WHAT YOU HAVE TO DO: Your answer must be the full set of records, repeated exactly.
── MATERIAL PROVIDED ──
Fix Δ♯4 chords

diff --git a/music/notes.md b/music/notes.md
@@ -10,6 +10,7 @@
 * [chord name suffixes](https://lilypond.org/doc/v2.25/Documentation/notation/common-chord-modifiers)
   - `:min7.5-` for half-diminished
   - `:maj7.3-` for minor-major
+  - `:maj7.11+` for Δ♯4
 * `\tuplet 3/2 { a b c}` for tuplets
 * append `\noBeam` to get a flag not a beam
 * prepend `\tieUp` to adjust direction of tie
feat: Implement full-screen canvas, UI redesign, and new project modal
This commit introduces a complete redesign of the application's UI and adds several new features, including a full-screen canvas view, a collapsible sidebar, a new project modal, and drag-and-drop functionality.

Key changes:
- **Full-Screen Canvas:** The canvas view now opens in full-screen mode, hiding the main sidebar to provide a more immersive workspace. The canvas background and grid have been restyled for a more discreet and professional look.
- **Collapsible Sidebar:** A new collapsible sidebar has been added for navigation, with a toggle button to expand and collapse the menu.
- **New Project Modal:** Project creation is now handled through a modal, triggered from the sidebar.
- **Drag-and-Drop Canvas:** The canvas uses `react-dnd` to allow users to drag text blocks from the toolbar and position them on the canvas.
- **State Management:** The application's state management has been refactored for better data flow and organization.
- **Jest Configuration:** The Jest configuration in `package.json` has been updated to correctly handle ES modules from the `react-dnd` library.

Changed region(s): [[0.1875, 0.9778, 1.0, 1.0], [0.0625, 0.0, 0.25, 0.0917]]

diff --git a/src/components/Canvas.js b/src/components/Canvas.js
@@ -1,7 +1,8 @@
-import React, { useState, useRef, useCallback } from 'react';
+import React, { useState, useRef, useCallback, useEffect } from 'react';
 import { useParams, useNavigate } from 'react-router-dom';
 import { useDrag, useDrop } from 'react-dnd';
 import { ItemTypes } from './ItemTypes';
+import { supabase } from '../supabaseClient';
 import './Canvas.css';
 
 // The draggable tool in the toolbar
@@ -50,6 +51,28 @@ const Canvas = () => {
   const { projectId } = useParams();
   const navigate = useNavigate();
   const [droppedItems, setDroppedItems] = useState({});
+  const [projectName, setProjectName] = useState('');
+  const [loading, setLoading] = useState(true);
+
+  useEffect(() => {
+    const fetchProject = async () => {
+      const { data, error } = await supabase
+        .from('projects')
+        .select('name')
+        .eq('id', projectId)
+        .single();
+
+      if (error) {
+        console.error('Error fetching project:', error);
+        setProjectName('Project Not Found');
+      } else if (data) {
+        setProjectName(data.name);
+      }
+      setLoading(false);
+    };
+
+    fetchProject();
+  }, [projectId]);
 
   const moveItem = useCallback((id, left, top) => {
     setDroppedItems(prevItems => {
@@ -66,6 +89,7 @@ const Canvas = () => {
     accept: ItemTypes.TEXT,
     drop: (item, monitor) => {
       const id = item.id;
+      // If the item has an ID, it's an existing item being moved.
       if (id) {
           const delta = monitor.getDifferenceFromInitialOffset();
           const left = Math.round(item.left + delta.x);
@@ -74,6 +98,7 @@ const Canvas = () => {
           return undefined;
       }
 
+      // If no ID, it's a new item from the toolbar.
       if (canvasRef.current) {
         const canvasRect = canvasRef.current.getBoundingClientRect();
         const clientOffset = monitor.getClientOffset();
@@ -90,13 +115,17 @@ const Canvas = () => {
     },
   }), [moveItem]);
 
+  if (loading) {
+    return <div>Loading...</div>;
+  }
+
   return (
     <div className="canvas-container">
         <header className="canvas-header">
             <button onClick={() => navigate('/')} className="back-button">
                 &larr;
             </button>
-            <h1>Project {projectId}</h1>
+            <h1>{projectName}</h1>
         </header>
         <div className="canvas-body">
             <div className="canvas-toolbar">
───
ANSWER TO THIS EXERCISE:
Fix Δ♯4 chords

diff --git a/music/notes.md b/music/notes.md
@@ -10,6 +10,7 @@
 * [chord name suffixes](https://lilypond.org/doc/v2.25/Documentation/notation/common-chord-modifiers)
   - `:min7.5-` for half-diminished
   - `:maj7.3-` for minor-major
+  - `:maj7.11+` for Δ♯4
 * `\tuplet 3/2 { a b c}` for tuplets
 * append `\noBeam` to get a flag not a beam
 * prepend `\tieUp` to adjust direction of tie
feat: Implement full-screen canvas, UI redesign, and new project modal
This commit introduces a complete redesign of the application's UI and adds several new features, including a full-screen canvas view, a collapsible sidebar, a new project modal, and drag-and-drop functionality.

Key changes:
- **Full-Screen Canvas:** The canvas view now opens in full-screen mode, hiding the main sidebar to provide a more immersive workspace. The canvas background and grid have been restyled for a more discreet and professional look.
- **Collapsible Sidebar:** A new collapsible sidebar has been added for navigation, with a toggle button to expand and collapse the menu.
- **New Project Modal:** Project creation is now handled through a modal, triggered from the sidebar.
- **Drag-and-Drop Canvas:** The canvas uses `react-dnd` to allow users to drag text blocks from the toolbar and position them on the canvas.
- **State Management:** The application's state management has been refactored for better data flow and organization.
- **Jest Configuration:** The Jest configuration in `package.json` has been updated to correctly handle ES modules from the `react-dnd` library.

Changed region(s): [[0.1875, 0.9778, 1.0, 1.0], [0.0625, 0.0, 0.25, 0.0917]]

diff --git a/src/components/Canvas.js b/src/components/Canvas.js
@@ -1,7 +1,8 @@
-import React, { useState, useRef, useCallback } from 'react';
+import React, { useState, useRef, useCallback, useEffect } from 'react';
 import { useParams, useNavigate } from 'react-router-dom';
 import { useDrag, useDrop } from 'react-dnd';
 import { ItemTypes } from './ItemTypes';
+import { supabase } from '../supabaseClient';
 import './Canvas.css';
 
 // The draggable tool in the toolbar
@@ -50,6 +51,28 @@ const Canvas = () => {
   const { projectId } = useParams();
   const navigate = useNavigate();
   const [droppedItems, setDroppedItems] = useState({});
+  const [projectName, setProjectName] = useState('');
+  const [loading, setLoading] = useState(true);
+
+  useEffect(() => {
+    const fetchProject = async () => {
+      const { data, error } = await supabase
+        .from('projects')
+        .select('name')
+        .eq('id', projectId)
+        .single();
+
+      if (error) {
+        console.error('Error fetching project:', error);
+        setProjectName('Project Not Found');
+      } else if (data) {
+        setProjectName(data.name);
+      }
+      setLoading(false);
+    };
+
+    fetchProject();
+  }, [projectId]);
 
   const moveItem = useCallback((id, left, top) => {
     setDroppedItems(prevItems => {
@@ -66,6 +89,7 @@ const Canvas = () => {
     accept: ItemTypes.TEXT,
     drop: (item, monitor) => {
       const id = item.id;
+      // If the item has an ID, it's an existing item being moved.
       if (id) {
           const delta = monitor.getDifferenceFromInitialOffset();
           const left = Math.round(item.left + delta.x);
@@ -74,6 +98,7 @@ const Canvas = () => {
           return undefined;
       }
 
+      // If no ID, it's a new item from the toolbar.
       if (canvasRef.current) {
         const canvasRect = canvasRef.current.getBoundingClientRect();
         const clientOffset = monitor.getClientOffset();
@@ -90,13 +115,17 @@ const Canvas = () => {
     },
   }), [moveItem]);
 
+  if (loading) {
+    return <div>Loading...</div>;
+  }
+
   return (
     <div className="canvas-container">
         <header className="canvas-header">
             <button onClick={() => navigate('/')} className="back-button">
                 &larr;
             </button>
-            <h1>Project {projectId}</h1>
+            <h1>{projectName}</h1>
         </header>
         <div className="canvas-body">
             <div className="canvas-toolbar">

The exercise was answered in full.